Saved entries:
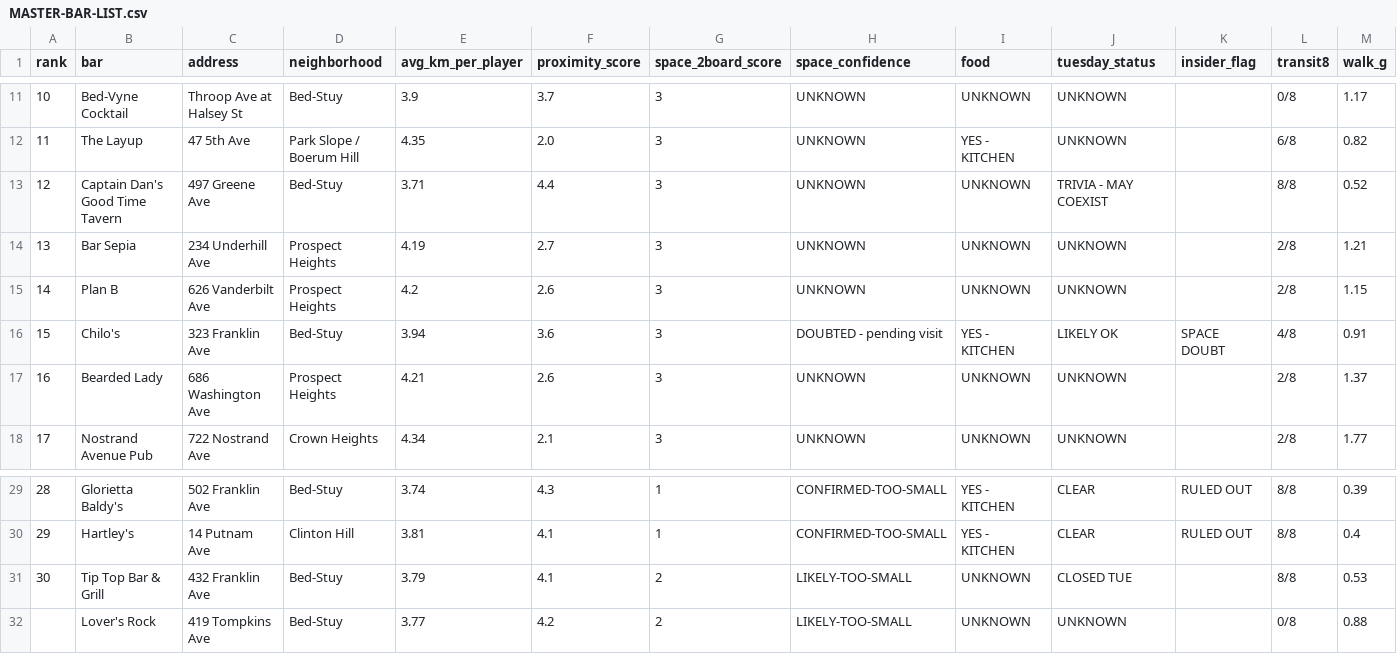
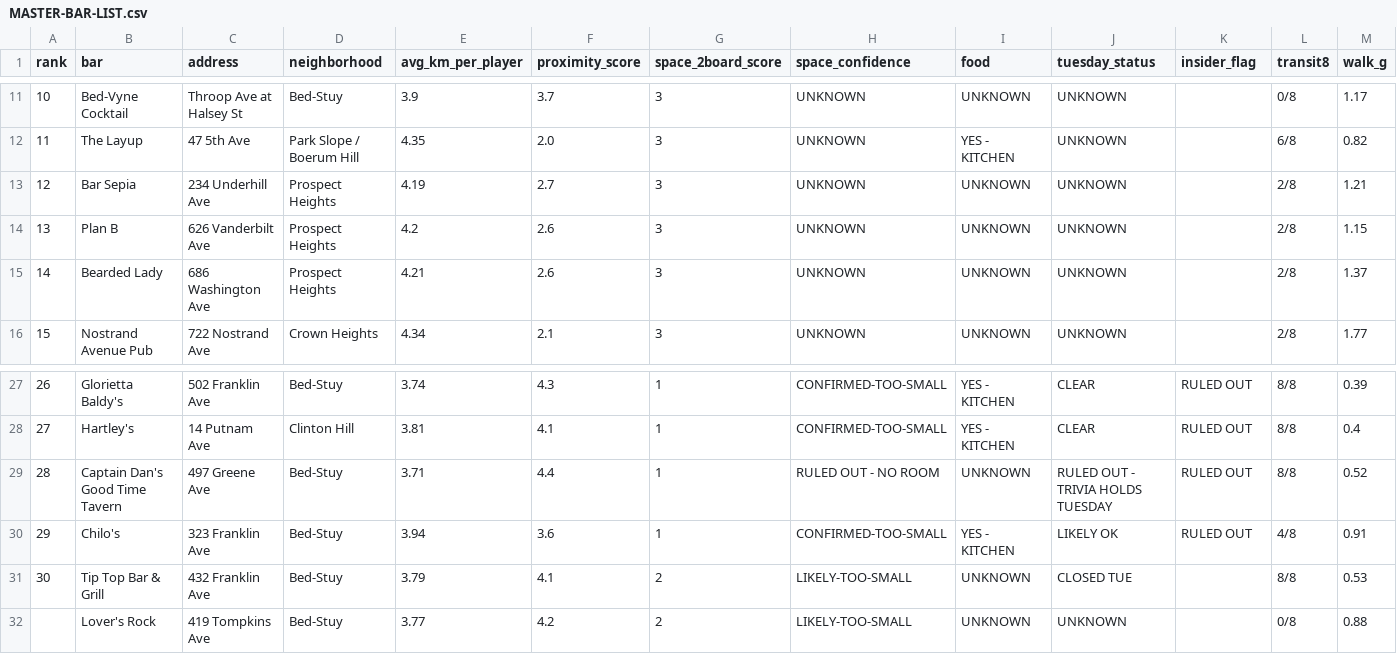
Before and after one commit to cjpospisil20/bedstuy-bullseye, a CSV file: MASTER-BAR-LIST.csv, drawn as a sheet; only a part is shown, gaps mark what is left out; removed rows and columns are numbered as before the commit, all else as after; rows hold the shown columns only; the diff names each change by its address in the sheet, - before the commit and + after, or states it on an @@ line.

```diff
--- a/MASTER-BAR-LIST.csv
+++ b/MASTER-BAR-LIST.csv
-row 13: 12 | Captain Dan's Good Time Tavern | 497 Greene Ave | Bed-Stuy | 3.71 | 4.4 | 3 | UNKNOWN | UNKNOWN | TRIVIA - MAY COEXIST |  | 8/8 | 0.52
@@ column A (rank) renumbered between rows 13 and 28 @@
-row 16: 15 | Chilo's | 323 Franklin Ave | Bed-Stuy | 3.94 | 3.6 | 3 | DOUBTED - pending visit | YES - KITCHEN | LIKELY OK | SPACE DOUBT | 4/8 | 0.91
+row 29: 28 | Captain Dan's Good Time Tavern | 497 Greene Ave | Bed-Stuy | 3.71 | 4.4 | 1 | RULED OUT - NO ROOM | UNKNOWN | RULED OUT - TRIVIA HOLDS TUESDAY | RULED OUT | 8/8 | 0.52
+row 30: 29 | Chilo's | 323 Franklin Ave | Bed-Stuy | 3.94 | 3.6 | 1 | CONFIRMED-TOO-SMALL | YES - KITCHEN | LIKELY OK | RULED OUT | 4/8 | 0.91
```
Also changed, not shown: 4 other files.
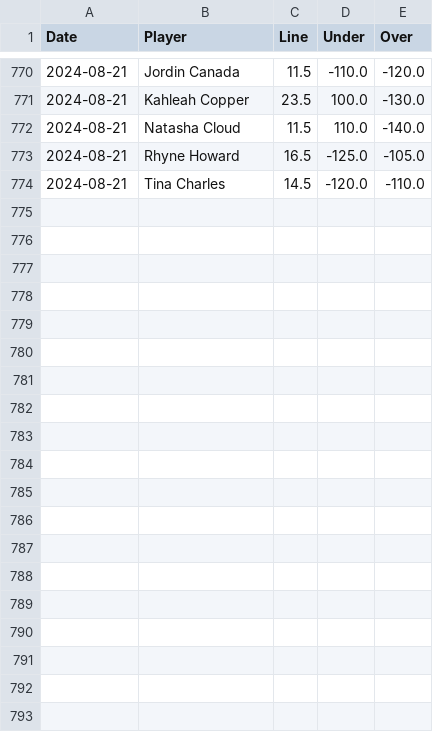
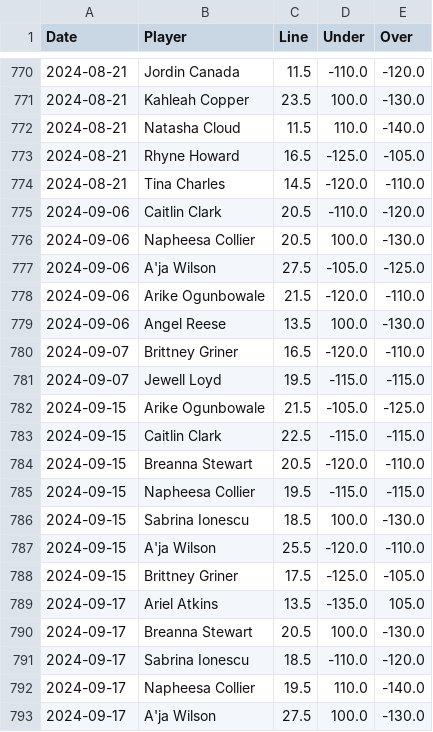
Before and after one commit to chessgoose/nba-ml-predictions, a CSV file: data/wnba_odds.csv, drawn as a sheet; only a part is shown, gaps mark what is left out; the diff covers the shown part only; the diff names each change by its address in the sheet, - before the commit and + after, or states it on an @@ line.

```diff
--- a/data/wnba_odds.csv
+++ b/data/wnba_odds.csv
+row 775: 2024-09-06 | Caitlin Clark | 20.5 | -110.0 | -120.0
+row 776: 2024-09-06 | Napheesa Collier | 20.5 | 100.0 | -130.0
+row 777: 2024-09-06 | A'ja Wilson | 27.5 | -105.0 | -125.0
+row 778: 2024-09-06 | Arike Ogunbowale | 21.5 | -120.0 | -110.0
+row 779: 2024-09-06 | Angel Reese | 13.5 | 100.0 | -130.0
+row 780: 2024-09-07 | Brittney Griner | 16.5 | -120.0 | -110.0
+row 781: 2024-09-07 | Jewell Loyd | 19.5 | -115.0 | -115.0
+row 782: 2024-09-15 | Arike Ogunbowale | 21.5 | -105.0 | -125.0
+row 783: 2024-09-15 | Caitlin Clark | 22.5 | -115.0 | -115.0
+row 784: 2024-09-15 | Breanna Stewart | 20.5 | -120.0 | -110.0
+row 785: 2024-09-15 | Napheesa Collier | 19.5 | -115.0 | -115.0
+row 786: 2024-09-15 | Sabrina Ionescu | 18.5 | 100.0 | -130.0
+row 787: 2024-09-15 | A'ja Wilson | 25.5 | -120.0 | -110.0
+row 788: 2024-09-15 | Brittney Griner | 17.5 | -125.0 | -105.0
+row 789: 2024-09-17 | Ariel Atkins | 13.5 | -135.0 | 105.0
+row 790: 2024-09-17 | Breanna Stewart | 20.5 | 100.0 | -130.0
+row 791: 2024-09-17 | Sabrina Ionescu | 18.5 | -110.0 | -120.0
+row 792: 2024-09-17 | Napheesa Collier | 19.5 | 110.0 | -140.0
+row 793: 2024-09-17 | A'ja Wilson | 27.5 | 100.0 | -130.0
```
Also changed, not shown: 9 added rows elsewhere in this file, 20 other files.
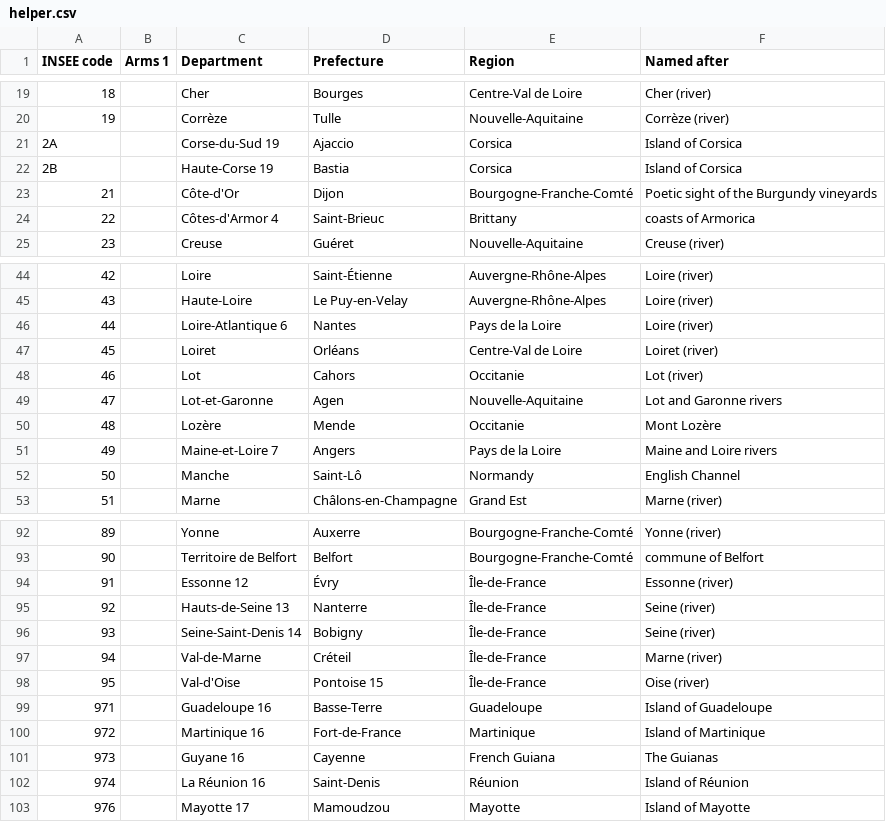
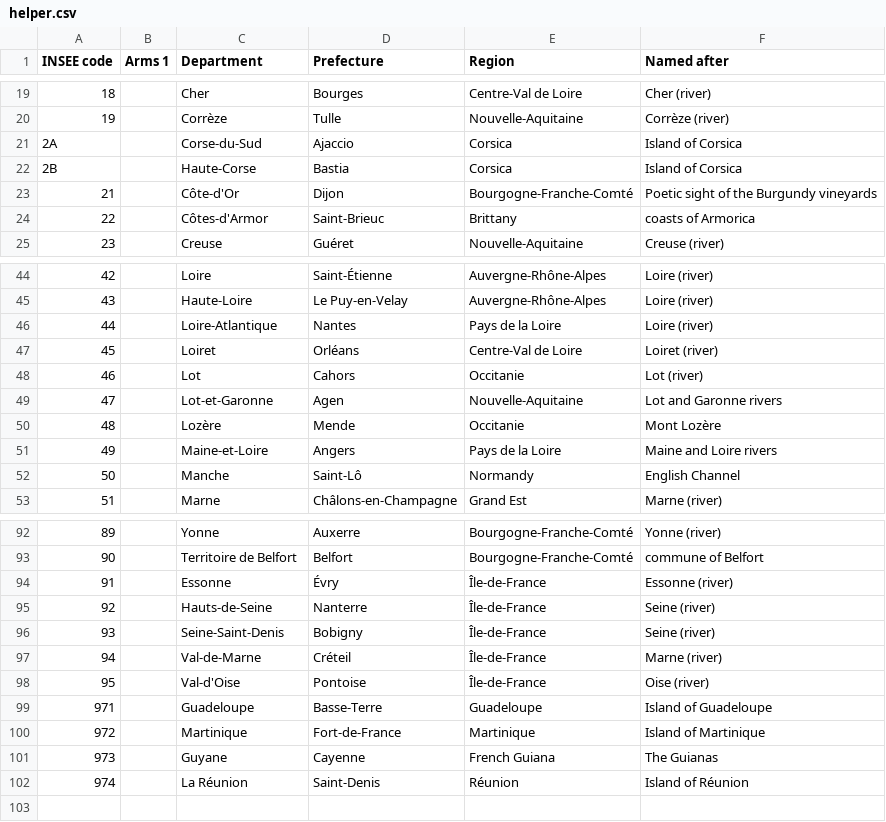
Before and after one commit to Praetor-unicam/backend, a CSV file: data/source_files/france/helper.csv, drawn as a sheet; only a part is shown, gaps mark what is left out; the diff covers the shown part only.

Commit message:
added translations and regex

```diff
--- a/data/source_files/france/helper.csv
+++ b/data/source_files/france/helper.csv
@@ -20,6 +20,6 @@ INSEE code,Arms 1,Department,Prefecture,Region,Named after
 19,,Corrèze,Tulle,Nouvelle-Aquitaine,Corrèze (river)
-2A,,Corse-du-Sud 19,Ajaccio,Corsica,Island of Corsica
-2B,,Haute-Corse 19,Bastia,Corsica,Island of Corsica
+2A,,Corse-du-Sud,Ajaccio,Corsica,Island of Corsica
+2B,,Haute-Corse,Bastia,Corsica,Island of Corsica
 21,,Côte-d'Or,Dijon,Bourgogne-Franche-Comté,Poetic sight of the Burgundy vineyards
-22,,Côtes-d'Armor 4,Saint-Brieuc,Brittany,coasts of Armorica
+22,,Côtes-d'Armor,Saint-Brieuc,Brittany,coasts of Armorica
 23,,Creuse,Guéret,Nouvelle-Aquitaine,Creuse (river)
@@ -45,3 +45,3 @@ INSEE code,Arms 1,Department,Prefecture,Region,Named after
 43,,Haute-Loire,Le Puy-en-Velay,Auvergne-Rhône-Alpes,Loire (river)
-44,,Loire-Atlantique 6,Nantes,Pays de la Loire,Loire (river)
+44,,Loire-Atlantique,Nantes,Pays de la Loire,Loire (river)
 45,,Loiret,Orléans,Centre-Val de Loire,Loiret (river)
@@ -50,3 +50,3 @@ INSEE code,Arms 1,Department,Prefecture,Region,Named after
 48,,Lozère,Mende,Occitanie,Mont Lozère
-49,,Maine-et-Loire 7,Angers,Pays de la Loire,Maine and Loire rivers
+49,,Maine-et-Loire,Angers,Pays de la Loire,Maine and Loire rivers
 50,,Manche,Saint-Lô,Normandy,English Channel
@@ -93,11 +93,10 @@ INSEE code,Arms 1,Department,Prefecture,Region,Named after
 90,,Territoire de Belfort,Belfort,Bourgogne-Franche-Comté,commune of Belfort
-91,,Essonne 12,Évry,Île-de-France,Essonne (river)
-92,,Hauts-de-Seine 13,Nanterre,Île-de-France,Seine (river)
-93,,Seine-Saint-Denis 14,Bobigny,Île-de-France,Seine (river)
+91,,Essonne,Évry,Île-de-France,Essonne (river)
+92,,Hauts-de-Seine,Nanterre,Île-de-France,Seine (river)
+93,,Seine-Saint-Denis,Bobigny,Île-de-France,Seine (river)
 94,,Val-de-Marne,Créteil,Île-de-France,Marne (river)
-95,,Val-d'Oise,Pontoise 15,Île-de-France,Oise (river)
-971,,Guadeloupe 16,Basse-Terre,Guadeloupe,Island of Guadeloupe
-972,,Martinique 16,Fort-de-France,Martinique,Island of Martinique
-973,,Guyane 16,Cayenne,French Guiana,The Guianas
-974,,La Réunion 16,Saint-Denis,Réunion,Island of Réunion
-976,,Mayotte 17,Mamoudzou,Mayotte,Island of Mayotte
+95,,Val-d'Oise,Pontoise,Île-de-France,Oise (river)
+971,,Guadeloupe,Basse-Terre,Guadeloupe,Island of Guadeloupe
+972,,Martinique,Fort-de-France,Martinique,Island of Martinique
+973,,Guyane,Cayenne,French Guiana,The Guianas
+974,,La Réunion,Saint-Denis,Réunion,Island of Réunion
```
Also changed, not shown: 4 edited cells elsewhere in this file, 7 other files.
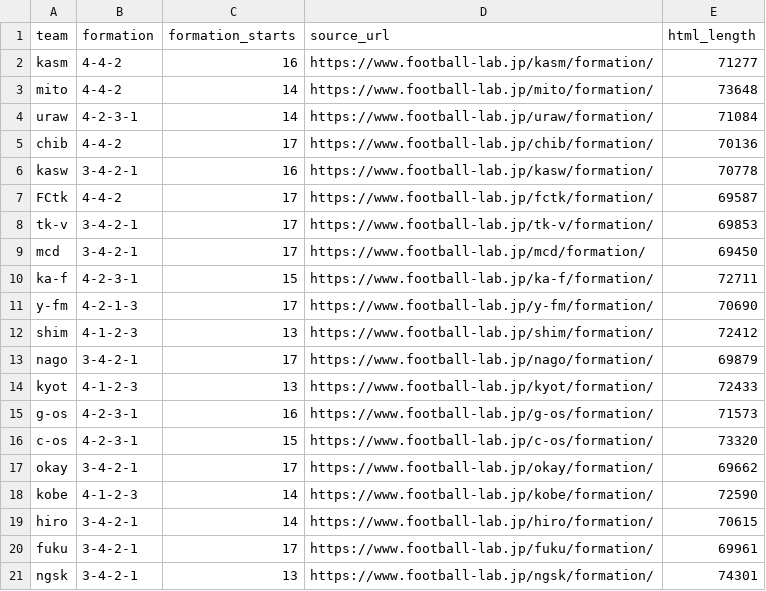
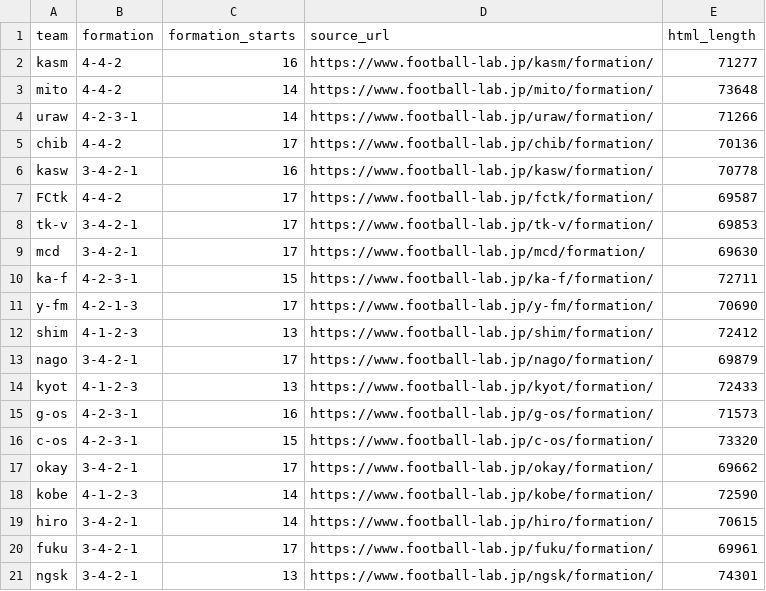
Before and after one commit to akiokuyama/J1League-_score_prediction_site, a CSV file: Data/processed/formations_2026_special_clean.csv, drawn as a sheet.

```diff
--- a/Data/processed/formations_2026_special_clean.csv
+++ b/Data/processed/formations_2026_special_clean.csv
@@ -3,3 +3,3 @@ kasm,4-4-2,16,https://www.football-lab.jp/kasm/formation/,71277
 mito,4-4-2,14,https://www.football-lab.jp/mito/formation/,73648
-uraw,4-2-3-1,14,https://www.football-lab.jp/uraw/formation/,71084
+uraw,4-2-3-1,14,https://www.football-lab.jp/uraw/formation/,71266
 chib,4-4-2,17,https://www.football-lab.jp/chib/formation/,70136
@@ -8,3 +8,3 @@ FCtk,4-4-2,17,https://www.football-lab.jp/fctk/formation/,69587
 tk-v,3-4-2-1,17,https://www.football-lab.jp/tk-v/formation/,69853
-mcd,3-4-2-1,17,https://www.football-lab.jp/mcd/formation/,69450
+mcd,3-4-2-1,17,https://www.football-lab.jp/mcd/formation/,69630
 ka-f,4-2-3-1,15,https://www.football-lab.jp/ka-f/formation/,72711
```
Also changed, not shown: Data/features/upcoming_features_2026_special_source_report.csv, Data/processed/matches_2026_special_clean.csv, 14 other files.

Task requirements ::
What lines of the data contain the string "Collier"? List them.

Result of this task ::
+row 776: 2024-09-06 | Napheesa Collier | 20.5 | 100.0 | -130.0
+row 785: 2024-09-15 | Napheesa Collier | 19.5 | -115.0 | -115.0
+row 792: 2024-09-17 | Napheesa Collier | 19.5 | 110.0 | -140.0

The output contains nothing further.